A Hardy Perennial

by Jay Nordlinger

Much of journalism, like much of life, is repetition. One consolation is that some listeners haven’t heard our songs before. Other listeners may actually like them, repeatedly. Anyway, I have given something like the below sermon before. Now, congregation, sit up straight in your pews and see what you think:

Tax Day isn’t very fun, is it? I mean, we all want to pay taxes, or at least don’t mind doing so — price of civilization and all. But we do mind when we think the taxes are too high and too numerous; when we think that they’re onerous and counterproductive. That is the way many of us feel right now. I don’t speak only of federal taxes, but of state and city taxes as well. They keep coming and coming . . .

I grew up listening to George McGovern say the following, all the time — whenever the subject of taxes came up: “Well, my dear old dad used to say, if you’re paying taxes, you’re doing pretty well.” So we were all supposed to shut up about taxes: because, if we were paying them, we were Richie Riches. You know how it goes.

Bill Buckley and I used to share a complaint about the tax code, and this is the way we would put it, when complaining together: The tax code pits Americans against one another. It pits homeowners against renters, married people against unmarried people, people with children against people without children, people with children going to college against people with children going into trades — and on and on. The tax code is packed with social policy, and bias. That’s one reason I say, a pox on it.

And what did Jimmy Carter call it? “A disgrace to the human race.” About one thing, at least, he was right.

I also think that every worker should pay taxes — which I know is not a popular position. I think the pimply kid just starting out at McDonald’s should pay taxes, and that Donald Trump should pay taxes. Everyone contributing to the commonweal. The pimply kid contributes a little; Trump contributes a lot — but it’s equitable.

Finally, I want to share a memory: When a conservative friend and I first started paying taxes (beginning of college, basically), we liked to imagine that our particular taxes were going to particular purposes. Laudable purposes. For example, we’d say, “Our taxes are going to pay the salary of Elliott Abrams,” the smart young assistant secretary of state who appeared on Crossfire now and then. We’d say, “Our taxes are going to pay Cap Weinberger,” the secretary of defense. And so on.

It was kind of fun. And it made us feel better about paying taxes. You may wish to try it. For example, you could say, “My taxes are going to subsidize ACORN.”

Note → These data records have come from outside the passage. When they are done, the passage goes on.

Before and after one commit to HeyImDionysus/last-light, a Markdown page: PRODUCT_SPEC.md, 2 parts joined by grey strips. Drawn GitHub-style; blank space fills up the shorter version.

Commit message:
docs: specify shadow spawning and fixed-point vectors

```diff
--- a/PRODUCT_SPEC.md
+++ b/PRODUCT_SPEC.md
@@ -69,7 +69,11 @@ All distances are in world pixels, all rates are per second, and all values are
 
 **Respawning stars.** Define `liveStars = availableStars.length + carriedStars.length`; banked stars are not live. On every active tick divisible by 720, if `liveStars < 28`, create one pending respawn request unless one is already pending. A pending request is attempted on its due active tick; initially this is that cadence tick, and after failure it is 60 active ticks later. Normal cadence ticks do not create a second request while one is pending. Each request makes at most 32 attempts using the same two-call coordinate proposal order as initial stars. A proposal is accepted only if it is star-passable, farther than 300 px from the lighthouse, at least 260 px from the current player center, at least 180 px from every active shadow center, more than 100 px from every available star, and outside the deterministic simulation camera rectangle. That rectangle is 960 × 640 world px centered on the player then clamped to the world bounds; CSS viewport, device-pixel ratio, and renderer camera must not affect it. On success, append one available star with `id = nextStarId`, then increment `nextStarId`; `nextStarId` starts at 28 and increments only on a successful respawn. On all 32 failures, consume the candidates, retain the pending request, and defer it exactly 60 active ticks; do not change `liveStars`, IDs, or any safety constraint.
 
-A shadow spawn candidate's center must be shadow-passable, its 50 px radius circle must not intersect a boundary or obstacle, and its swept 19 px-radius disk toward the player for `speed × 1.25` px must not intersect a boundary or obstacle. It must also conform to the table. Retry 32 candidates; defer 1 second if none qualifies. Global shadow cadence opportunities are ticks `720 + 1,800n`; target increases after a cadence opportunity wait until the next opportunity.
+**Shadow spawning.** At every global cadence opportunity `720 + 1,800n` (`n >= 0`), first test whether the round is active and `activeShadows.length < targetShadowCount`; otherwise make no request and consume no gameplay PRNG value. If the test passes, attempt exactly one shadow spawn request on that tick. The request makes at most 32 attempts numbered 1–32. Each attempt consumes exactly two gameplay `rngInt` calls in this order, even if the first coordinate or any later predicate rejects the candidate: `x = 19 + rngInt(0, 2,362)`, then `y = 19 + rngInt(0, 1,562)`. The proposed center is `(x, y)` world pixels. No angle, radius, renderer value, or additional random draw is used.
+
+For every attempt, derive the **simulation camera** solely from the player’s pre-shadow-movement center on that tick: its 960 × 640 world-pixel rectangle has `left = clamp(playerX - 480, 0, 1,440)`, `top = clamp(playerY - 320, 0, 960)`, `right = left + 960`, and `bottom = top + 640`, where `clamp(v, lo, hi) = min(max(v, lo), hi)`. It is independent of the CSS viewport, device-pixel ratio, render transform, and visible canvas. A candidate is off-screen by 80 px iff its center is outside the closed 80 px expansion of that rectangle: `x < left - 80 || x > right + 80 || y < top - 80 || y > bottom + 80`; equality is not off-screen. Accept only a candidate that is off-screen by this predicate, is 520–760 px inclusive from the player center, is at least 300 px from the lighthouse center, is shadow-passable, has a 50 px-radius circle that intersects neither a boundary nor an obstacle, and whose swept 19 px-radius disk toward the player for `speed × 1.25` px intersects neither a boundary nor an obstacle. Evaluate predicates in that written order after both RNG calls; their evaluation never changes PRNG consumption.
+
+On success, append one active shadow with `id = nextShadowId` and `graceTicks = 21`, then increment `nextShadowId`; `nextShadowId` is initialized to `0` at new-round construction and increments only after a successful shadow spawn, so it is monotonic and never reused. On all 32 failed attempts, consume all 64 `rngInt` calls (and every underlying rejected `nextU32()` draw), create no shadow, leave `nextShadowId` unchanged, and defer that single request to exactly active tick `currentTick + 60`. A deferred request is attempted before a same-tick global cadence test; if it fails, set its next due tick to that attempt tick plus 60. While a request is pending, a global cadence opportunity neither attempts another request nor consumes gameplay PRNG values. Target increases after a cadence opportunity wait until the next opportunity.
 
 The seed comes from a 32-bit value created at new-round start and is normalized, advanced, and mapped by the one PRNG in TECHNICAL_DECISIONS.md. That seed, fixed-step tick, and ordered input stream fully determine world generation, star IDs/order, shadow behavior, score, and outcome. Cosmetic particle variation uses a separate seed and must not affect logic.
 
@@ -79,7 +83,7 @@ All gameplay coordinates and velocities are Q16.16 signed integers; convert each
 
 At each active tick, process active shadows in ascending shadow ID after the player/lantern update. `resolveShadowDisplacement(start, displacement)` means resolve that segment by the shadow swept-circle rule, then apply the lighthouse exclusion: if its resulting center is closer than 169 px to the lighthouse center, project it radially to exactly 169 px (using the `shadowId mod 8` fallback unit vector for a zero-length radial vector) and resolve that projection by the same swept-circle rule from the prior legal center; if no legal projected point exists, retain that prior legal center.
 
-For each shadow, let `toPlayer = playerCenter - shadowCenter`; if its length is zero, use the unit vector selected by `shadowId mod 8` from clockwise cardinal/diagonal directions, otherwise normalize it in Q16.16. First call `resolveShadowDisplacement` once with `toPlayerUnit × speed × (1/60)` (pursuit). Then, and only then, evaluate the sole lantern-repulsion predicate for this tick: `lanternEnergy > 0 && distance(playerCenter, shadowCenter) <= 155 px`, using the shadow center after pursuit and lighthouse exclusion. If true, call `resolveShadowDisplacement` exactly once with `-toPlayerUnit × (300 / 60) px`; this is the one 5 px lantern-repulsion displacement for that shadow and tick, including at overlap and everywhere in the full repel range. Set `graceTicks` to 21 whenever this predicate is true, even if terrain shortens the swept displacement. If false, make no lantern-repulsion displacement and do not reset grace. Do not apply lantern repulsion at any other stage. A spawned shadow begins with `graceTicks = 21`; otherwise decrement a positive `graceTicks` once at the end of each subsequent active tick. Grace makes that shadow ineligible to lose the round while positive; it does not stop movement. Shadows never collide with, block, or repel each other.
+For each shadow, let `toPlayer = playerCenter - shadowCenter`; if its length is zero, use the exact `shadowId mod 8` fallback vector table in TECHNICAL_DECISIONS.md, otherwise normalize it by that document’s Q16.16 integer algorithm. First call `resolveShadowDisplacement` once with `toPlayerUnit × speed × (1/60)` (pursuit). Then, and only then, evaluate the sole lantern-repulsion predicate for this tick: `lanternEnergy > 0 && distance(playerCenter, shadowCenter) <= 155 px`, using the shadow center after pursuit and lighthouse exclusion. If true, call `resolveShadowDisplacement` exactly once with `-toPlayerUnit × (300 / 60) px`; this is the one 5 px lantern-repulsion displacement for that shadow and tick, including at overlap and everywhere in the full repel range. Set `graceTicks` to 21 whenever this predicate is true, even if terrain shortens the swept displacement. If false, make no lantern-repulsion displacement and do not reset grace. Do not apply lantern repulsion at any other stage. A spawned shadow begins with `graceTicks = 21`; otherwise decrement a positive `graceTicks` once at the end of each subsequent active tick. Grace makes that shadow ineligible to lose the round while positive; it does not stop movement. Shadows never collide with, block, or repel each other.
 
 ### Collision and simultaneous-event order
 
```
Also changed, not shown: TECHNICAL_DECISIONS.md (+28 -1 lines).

Oh, no, that won’t work . . .

I know I’ve mentioned this before (along with all of the above) — but here it is again: I had a golf instructor, one of the greats (Bill Strausbaugh Jr., the most decorated teaching pro in the PGA), who would often repeat himself, necessarily. Repetition is virtually the soul of coaching. (Bill made a distinction between teaching and coaching. “I can teach you all there is to know in a few lessons — so I’m your teacher for those few lessons. But I’m your coach for life.”)

He’d say, “I may bore you, but I hope never to confuse you.” I may repeat myself, but I want to be perfectly clear. (Oh, no, that was Nixon.)